                  Putting me right again! I’ll wager that you were
                  that little boy at school.
                  Always with his hand up, always with an apple
                  for teacher and who akways had his homework
                  done before it needed to be finished.
                  That assumption, I just know is corrrect.

                • Fergus Pickering

                  Quite wrong. I used to copy great screeds off the cleverest boy in the class, now an Oxford professor. Only the best!. And my fat friend copied my French. Didn’t get him an O level though.

                • Kitty MLB

                  Fat ! Did he call you a skinny Scottish carrot top.
                  I know, he chucked you in the pond, for you
                  to be rescued by that elusive and clever girl
                  with chestnut curls who loved cats, bats and
                  that most cleverest boy in class.
                  Oh and maybe if you copied the French from
                  the cleverest boy in class, maybe your little
                  friend would have passed his O Level French.
                  You should have told him to copy the other boy.
                  But never mind, you clearly are very clever now,
                  a late developer, an issue with boys..
                  you will be a genius within the next 200 years.

  • Alex

    Good start; but then “there is still more we can do, for example, putting a ban on smoking in cars.”
    And for a lovely moment there I had thought that you weren’t an arrogant authoritarian.
    Oh well, you keep proposing yet more big government and we’ll all keep watching you lose voters to UKIP.

  • mandelson

    “We should look instead to Germany’s example.” I agree, in Germany you can smoke in a pub provided it is designated a “Raucher Lokal” i.e. grown ups making their own decisions as opposed to LibLabCon “ban it all”.

  • MirthaTidville

    This smacks too much of the nanny state, for any Government to give it the elbow…They all love to nanny….expect this failure to a High Street, near you,sometime soon

  • Conway

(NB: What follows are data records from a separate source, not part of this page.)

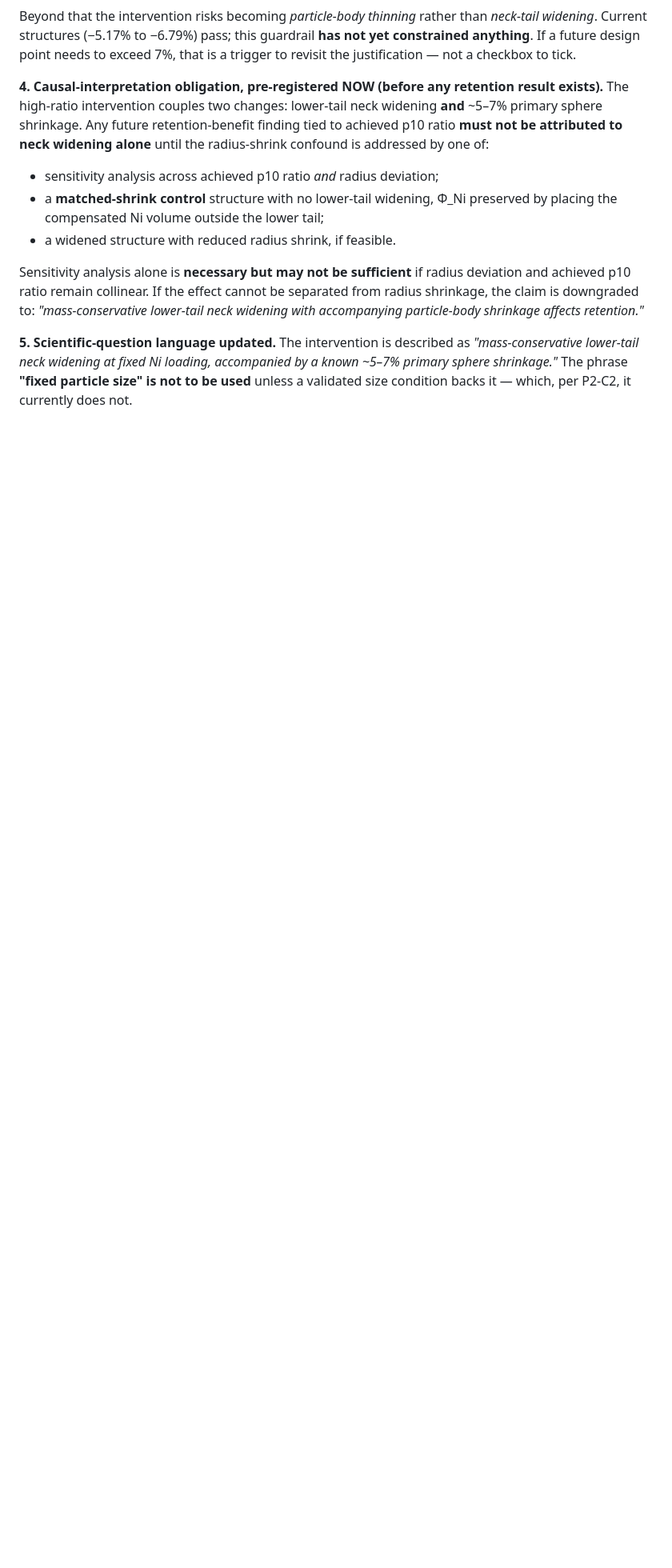
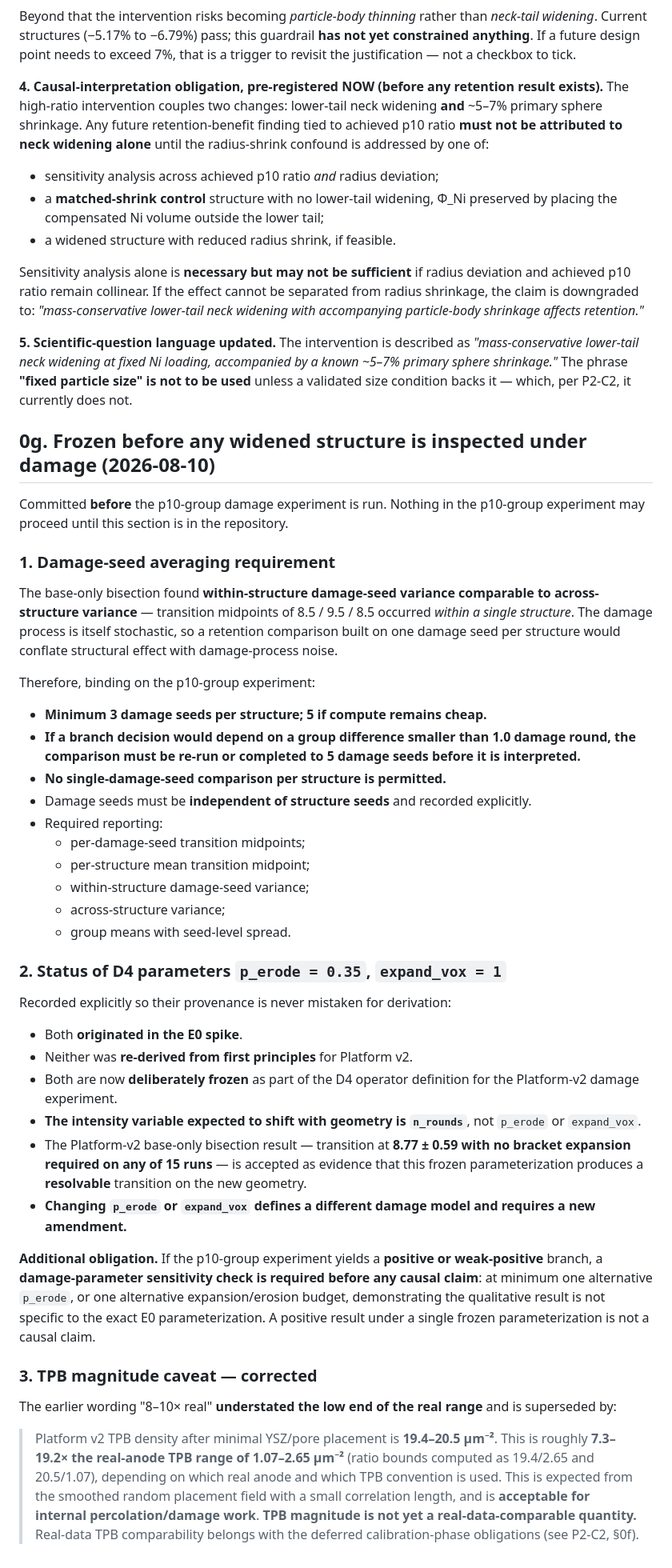
Before and after one commit to mehtaarnav/voxel-damage-operators-niysz, a Markdown page: out/next/preregistration.md, the part around the change. Shown at 80% size. GitHub-like rendering; blank space fills up the shorter version.

Commit message:
freeze 0g before p10-group experiment: damage-seed averaging, D4 param status, TPB caveat
1. Damage-seed averaging binding: min 3 seeds/structure (5 if cheap), no
   single-damage-seed comparison permitted, and any branch decision resting
   on a group difference under 1.0 damage round must be completed to 5 seeds
   before interpretation. Required reporting includes within-structure vs
   across-structure variance explicitly. Motivated by the base-only result
   where 8.5/9.5/8.5 occurred within ONE structure.

2. p_erode=0.35 / expand_vox=1 recorded as originating in the E0 spike and
   NOT re-derived for Platform v2, now deliberately frozen as part of the D4
   definition; n_rounds is the geometry-sensitive intensity variable. The
   8.77+-0.59 base transition with zero bracket expansions is accepted as
   evidence the frozen parameterization resolves on the new geometry.
   Changing either parameter defines a different model and needs a new
   amendment. Positive/weak-positive branch now REQUIRES a damage-parameter
   sensitivity check before any causal claim.

3. TPB caveat corrected: 7.3-19.2x real (19.4/2.65 and 20.5/1.07), not the
   '8-10x' previously written, which understated the low end. Fixed in both
   the preregistration and the A/B/C report.

```diff
--- a/out/next/preregistration.md
+++ b/out/next/preregistration.md
@@ -555,3 +555,71 @@ shrinkage affects retention."*
 by a known ~5–7% primary sphere shrinkage."* The phrase **"fixed particle
 size" is not to be used** unless a validated size condition backs it — which,
 per P2-C2, it currently does not.
+
+## 0g. Frozen before any widened structure is inspected under damage (2026-08-10)
+
+Committed **before** the p10-group damage experiment is run. Nothing in the
+p10-group experiment may proceed until this section is in the repository.
+
+### 1. Damage-seed averaging requirement
+
+The base-only bisection found **within-structure damage-seed variance
+comparable to across-structure variance** — transition midpoints of
+8.5 / 9.5 / 8.5 occurred *within a single structure*. The damage process is
+itself stochastic, so a retention comparison built on one damage seed per
+structure would conflate structural effect with damage-process noise.
+
+Therefore, binding on the p10-group experiment:
+
+- **Minimum 3 damage seeds per structure; 5 if compute remains cheap.**
+- **If a branch decision would depend on a group difference smaller than 1.0
+  damage round, the comparison must be re-run or completed to 5 damage seeds
+  before it is interpreted.**
+- **No single-damage-seed comparison per structure is permitted.**
+- Damage seeds must be **independent of structure seeds** and recorded
+  explicitly.
+- Required reporting:
+  - per-damage-seed transition midpoints;
+  - per-structure mean transition midpoint;
+  - within-structure damage-seed variance;
+  - across-structure variance;
+  - group means with seed-level spread.
+
+### 2. Status of D4 parameters `p_erode = 0.35`, `expand_vox = 1`
+
+Recorded explicitly so their provenance is never mistaken for derivation:
+
+- Both **originated in the E0 spike**.
+- Neither was **re-derived from first principles** for Platform v2.
+- Both are now **deliberately frozen** as part of the D4 operator definition
+  for the Platform-v2 damage experiment.
+- **The intensity variable expected to shift with geometry is `n_rounds`**,
+  not `p_erode` or `expand_vox`.
+- The Platform-v2 base-only bisection result — transition at **8.77 ± 0.59
+  with no bracket expansion required on any of 15 runs** — is accepted as
+  evidence that this frozen parameterization produces a **resolvable**
+  transition on the new geometry.
+- **Changing `p_erode` or `expand_vox` defines a different damage model and
+  requires a new amendment.**
+
+**Additional obligation.** If the p10-group experiment yields a **positive or
+weak-positive** branch, a **damage-parameter sensitivity check is required
+before any causal claim**: at minimum one alternative `p_erode`, or one
+alternative expansion/erosion budget, demonstrating the qualitative result is
+not specific to the exact E0 parameterization. A positive result under a
+single frozen parameterization is not a causal claim.
+
+### 3. TPB magnitude caveat — corrected
+
+The earlier wording "8–10× real" **understated the low end of the real
+range** and is superseded by:
+
+> Platform v2 TPB density after minimal YSZ/pore placement is
+> **19.4–20.5 µm⁻²**. This is roughly **7.3–19.2× the real-anode TPB range of
+> 1.07–2.65 µm⁻²** (ratio bounds computed as 19.4/2.65 and 20.5/1.07),
+> depending on which real anode and which TPB convention is used. This is
+> expected from the smoothed random placement field with a small correlation
+> length, and is **acceptable for internal percolation/damage work**.
+> **TPB magnitude is not yet a real-data-comparable quantity.** Real-data TPB
+> comparability belongs with the deferred calibration-phase obligations
+> (see P2-C2, §0f).
```
Also changed, not shown: out/platform_v2/ternary_d4_bisection_report.md (+5 -2 lines).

    But given standardised packaging’s apparent failure in Australia and the
    impact it could have on serious crime and our long term economic plan,
    the Government should go carefully before rushing into the introduction
    of standardised packaging here.
    ” Given that this government’s only talent seems to be getting it wrong on every possible occasion, expect plain packaging any time soon.

  • Mike Oddpiece

    Ban smoking in cars? Who are you to say I shouldn’t smoke in my car? Why shouldn’t I?

    • Blindsideflanker

      Because they are politicians and there is nothing more they like to do than meddle in your life and tell you how to live it.

      I wonder if they will attempt to stop smoking in soft top sports cars, if so on what basis.

      • Dick_Puddlecote

        They plan to, it was mentioned in the commons debate. The reason being that it’s just far too complicated for them to differentiate between different makes of vehicle so may as well apply the ban to all.

      • Dick_Puddlecote

        PS: The wording is banning smoking in ‘vehicles’, not ‘cars’, by the way, so also applies to motorbikes and sail boats.